San Francisco Chronicle
By Peter Fimrite
The moment that everyone was waiting for — the big earthquake alert — came shortly after 11 a.m. Monday on a BART train heading from Oakland to Berkeley, and nobody noticed a thing.
The train almost imperceptibly slowed from 55 miles per hour to 27 mph halfway between the MacArthur and Downtown Berkeley stations, eliciting hardly a murmur from the assorted politicians and officials gathered for what was supposed to be the momentous unveiling of California’s earthquake warning system, known as ShakeAlert.
“That’s the way we want it to happen,” said Robert DeGroot, a staff scientist for the U.S. Geological Survey, who has spent years helping design a seamless automated alert system that reduces the chances of panic or pandemonium.

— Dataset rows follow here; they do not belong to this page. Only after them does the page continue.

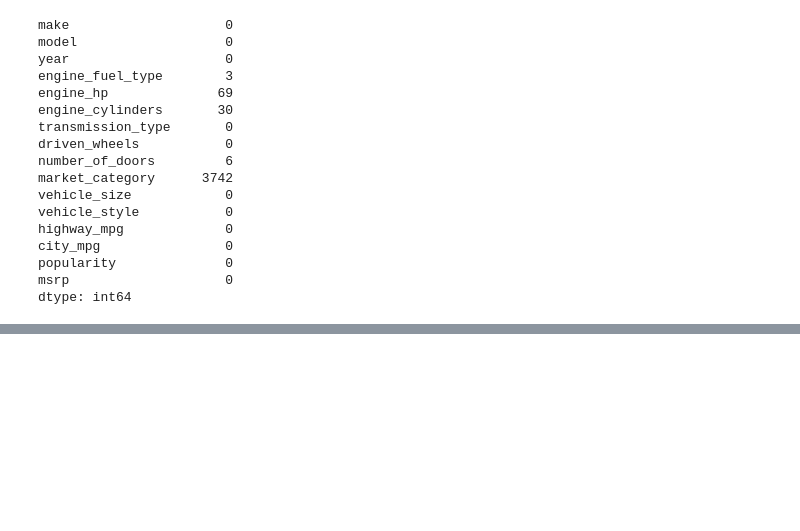
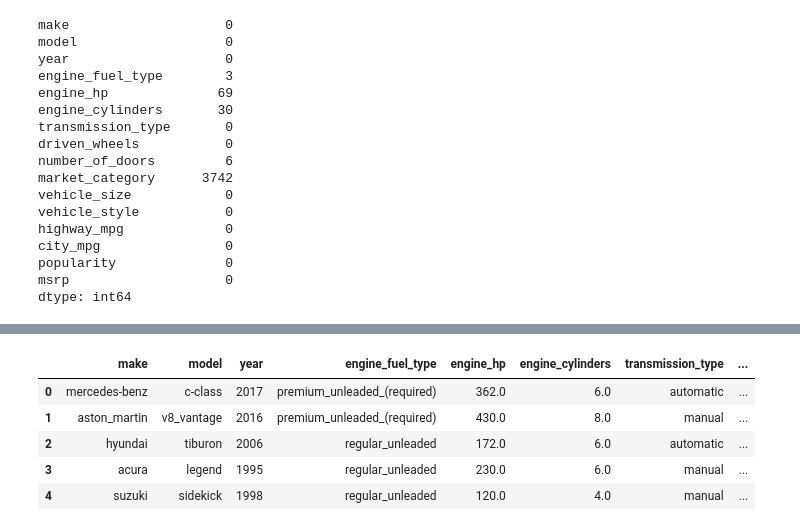
Before and after one commit to joeypinaroc/machine-learning-zoomcamp, a Jupyter notebook: 02-regression/regression.ipynb, the cells around one changed output, grey strips where cells are left out. Cells and saved outputs as stored; diff of their text form; code cells hidden in the pictures; blank space fills up the shorter version.

```diff
--- a/02-regression/regression.ipynb
+++ b/02-regression/regression.ipynb
@@ -204,0 +246,14 @@ dtype: int64
+# %%
+# reset the indexes of each df
+df_train = df_train.reset_index(drop = True)
+df_val = df_val.reset_index(drop = True)
+df_test = df_test.reset_index(drop = True)
+# %%
+df_train.head()
+# %% [output]
+|  | make | model | year | engine_fuel_type | engine_hp | engine_cylinders | transmission_type | ... |
+| 0 | mercedes-benz | c-class | 2017 | premium_unleaded_(required) | 362.0 | 6.0 | automatic | ... |
+| 1 | aston_martin | v8_vantage | 2016 | premium_unleaded_(required) | 430.0 | 8.0 | manual | ... |
+| 2 | hyundai | tiburon | 2006 | regular_unleaded | 172.0 | 6.0 | automatic | ... |
+| 3 | acura | legend | 1995 | regular_unleaded | 230.0 | 6.0 | manual | ... |
+| 4 | suzuki | sidekick | 1998 | regular_unleaded | 120.0 | 4.0 | manual | ... |
```
Also changed, not shown: parts of 10 cells of this notebook.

The rollout of the earthquake alert system, which seismologists say is the most sophisticated in the world, may not have inspired any wow moments, but it did provoke breathless speeches.
“To be able to actually identify and let someone know that shaking will begin in 30 seconds, in 20 seconds or in 5 seconds, whatever it is, is incredible,” said state Sen. Jerry Hill, D-San Mateo, as he stood in the Downtown Berkeley BART Station following the demonstration. “This is not just a game changer. It’s a lifesaver.”
The ShakeAlert 2.0 system was designed by the USGS and the UC Berkeley Seismological Laboratory to warn transit systems, utilities, businesses and millions of people in California, Oregon and Washington about impending temblors.
The idea is to set up the alert, like the one BART has developed, so that trains can be slowed or stopped, pipelines and power lines can be shut down, firehouse doors can be opened, and people can have time to dive under a desk before the shaking begins.